But consider this alternative if you have high-interest debt: Set aside the same $2,000 for emergencies and $800 for college. Then cut back your retirement savings to $4,000 and put $1,200 toward paying off your credit-card balances.

Every family is different, of course. But you can adapt blueprints like these to suit your needs.

Top rates
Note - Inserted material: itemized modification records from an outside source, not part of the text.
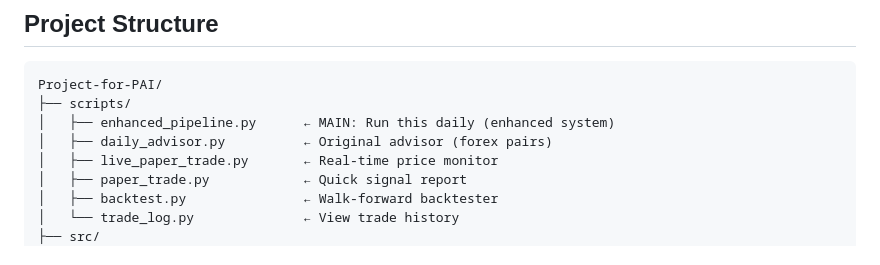
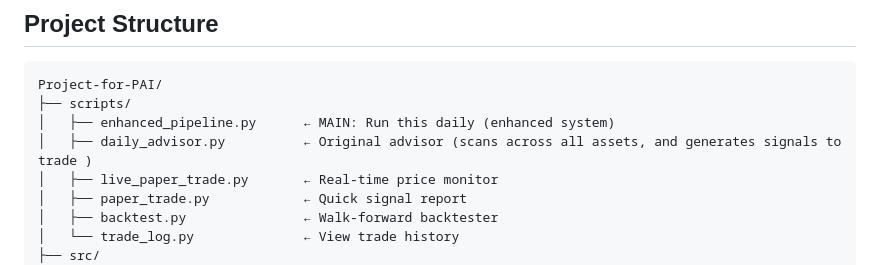
Before and after one commit to divyeshreddy0810/Project-for-PAI, a Markdown page: README.md, the part around the change. GitHub-like rendering.

Commit message:
Clarify daily_advisor.py functionality in README
Updated description for daily_advisor.py to clarify its functionality.

```diff
--- a/README.md
+++ b/README.md
@@ -45,7 +45,7 @@ python3 scripts/daily_advisor.py
 Project-for-PAI/
 ├── scripts/
 │   ├── enhanced_pipeline.py      ← MAIN: Run this daily (enhanced system)
-│   ├── daily_advisor.py          ← Original advisor (forex pairs)
+│   ├── daily_advisor.py          ← Original advisor (scans across all assets, and generates signals to trade )
 │   ├── live_paper_trade.py       ← Real-time price monitor
 │   ├── paper_trade.py            ← Quick signal report
 │   ├── backtest.py               ← Walk-forward backtester
```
Wherever you put your savings, we'll point you toward top-yielding certificates of deposit and money-market funds. If you're willing to take a bit more risk, read Jeff Kosnett's Where to Find Top Yields. If your kids' college fund has taken a hit, Jane Bennett Clark offers valuable lessons on how to rebuild it. And get the Lowdown on CDs from Joan Goldwasser.